The smartphone has given rise to a generation of multitaskers. It is the culture to be busy, in a hurry, and instantly available at all times. This has led to a pandemic of distracted drivers using their electronic devices behind the wheel. In recent years, the number of distracted drivers involved in accidents has risen dramatically. Every day, more than 1,000 people sustain injuries in crashes with distracted drivers.

If a distracted driver caused your recent collision, our Miami accident lawyers can help you find out if it could lead to a larger settlement.

Negligence and Negligence Per Se for Distracted Driving

Distracted driving is a type of driver behavior that could lead to a lawsuit based on either negligence or negligence per se. Negligence per se is “assumed” negligence because the individual broke the law. Florida’s cell phone laws are relatively lax compared to many states.
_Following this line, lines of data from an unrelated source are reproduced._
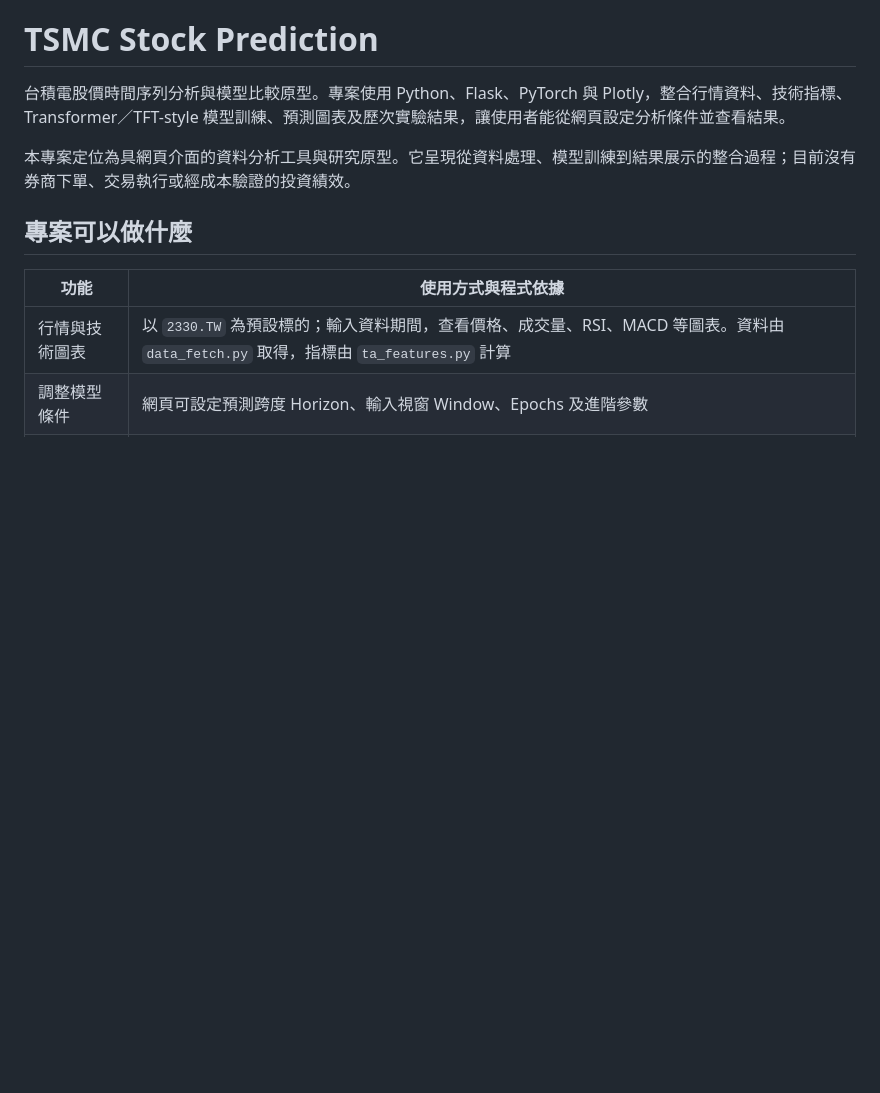
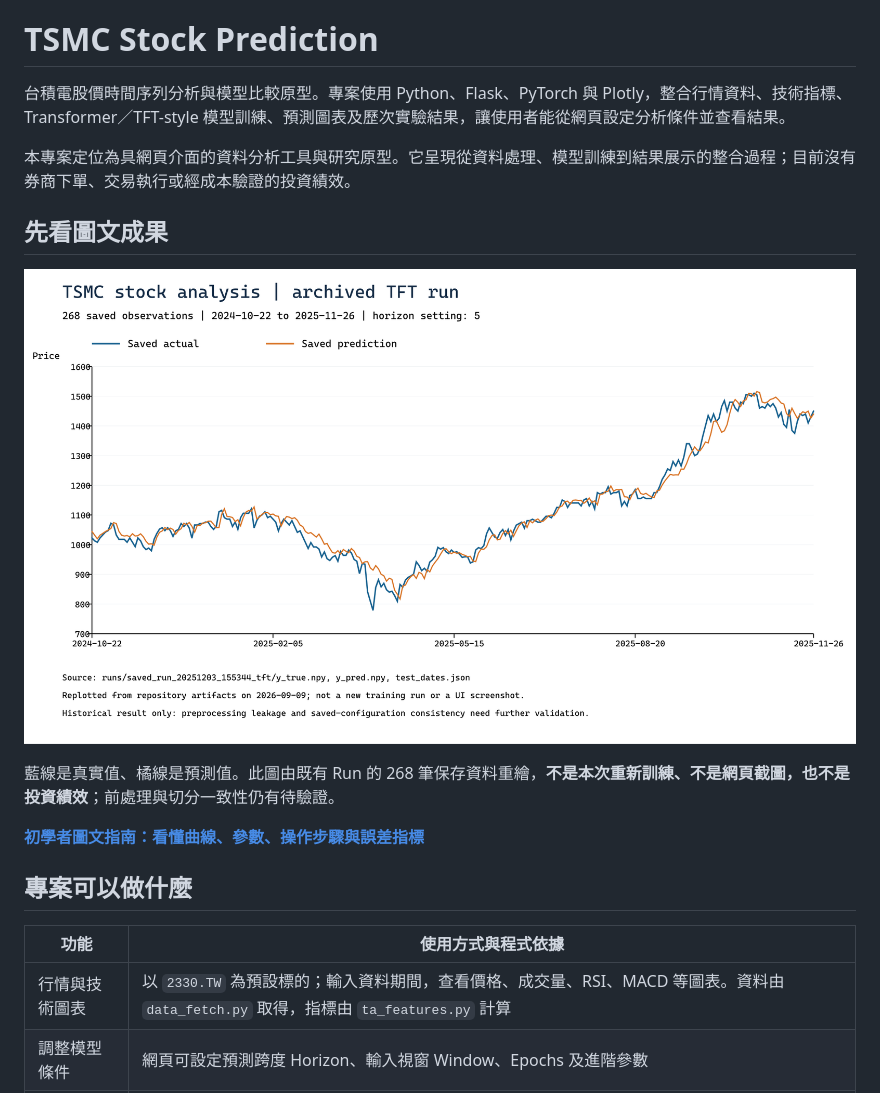
Before and after one commit to Neptgear/TSMC-Stock-Prediction, a Markdown page: README.md, the part around the change. Drawn GitHub-style; pictures changed too: docs/assets/04-tsmc-archived-result.png (added); blank space fills up the shorter version.

```diff
--- a/README.md
+++ b/README.md
@@ -3,6 +3,14 @@
 台積電股價時間序列分析與模型比較原型。專案使用 Python、Flask、PyTorch 與 Plotly，整合行情資料、技術指標、Transformer／TFT-style 模型訓練、預測圖表及歷次實驗結果，讓使用者能從網頁設定分析條件並查看結果。
 
 本專案定位為具網頁介面的資料分析工具與研究原型。它呈現從資料處理、模型訓練到結果展示的整合過程；目前沒有券商下單、交易執行或經成本驗證的投資績效。
+
+## 先看圖文成果
+
+![保存的 TFT-style 實驗曲線：真實值與預測值對照](docs/assets/04-tsmc-archived-result.png)
+
+藍線是真實值、橘線是預測值。此圖由既有 Run 的 268 筆保存資料重繪，**不是本次重新訓練、不是網頁截圖，也不是投資績效**；前處理與切分一致性仍有待驗證。
+
+[**初學者圖文指南：看懂曲線、參數、操作步驟與誤差指標**](docs/visual-guide.md)
 
 ## 專案可以做什麼
 
```
Also changed, not shown: docs/visual-guide.md (added, +76 -0 lines).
It is legal to talk and drive but not text and drive.

If a driver was texting, emailing, using instant messenger, or otherwise sending messages on a cell phone at the time of your crash, you could potentially sue on the grounds of negligence per se for breaking the state’s cell phone laws. Proving this type of negligence may require accessing the driver’s phone records. A distracted driver may also be guilty of negligence in an accident, even if he or she didn’t technically break the law.

For example, if a driver was eating while operating the vehicle and struck a pedestrian in a crosswalk, he or she may still be responsible. Eating and driving isn’t illegal, but it could constitute negligence if it creates an unreasonable risk of harm to others. The injured party would have to prove the driver’s actions made him or her incapable of driving safely, resulting in the collision. If a reasonable and prudent driver would have done something else in the same circumstances to avoid the wreck, the defendant may be at fault because of negligence.

Compensation for Distracted Driving Accidents

In many cases, a plaintiff can receive more money when he or she can prove that something distracted the other driver, compared to if the other driver was operating the vehicle diligently. It is typically easier to prove negligence in distracted driving cases using eyewitness testimony and other evidence from the crash. It may even be possible to sue a third party for causing the driver’s distraction. Some examples might be the passenger in the vehicle or the developer of the app the driver was using. There was a recent lawsuit against Snapchat for this reason, although the judge ruled in favor of the defendant.

Another reason plaintiffs may be eligible for greater compensation in distracted driving accidents is the opportunity for punitive damages. Punitive damages are rare in personal injury claims, but they are possible. The court may award punitive damages to punish a defendant for intentional misconduct or gross negligence. Since cell phone usage is a commonly understood risk while driving, the courts may assert that the driver knew or reasonably should have known of the risk of harm and was therefore grossly negligent in performing the activity anyway. Speaking with an attorney can help an injured party valuate a specific distracted-driving claim in Miami.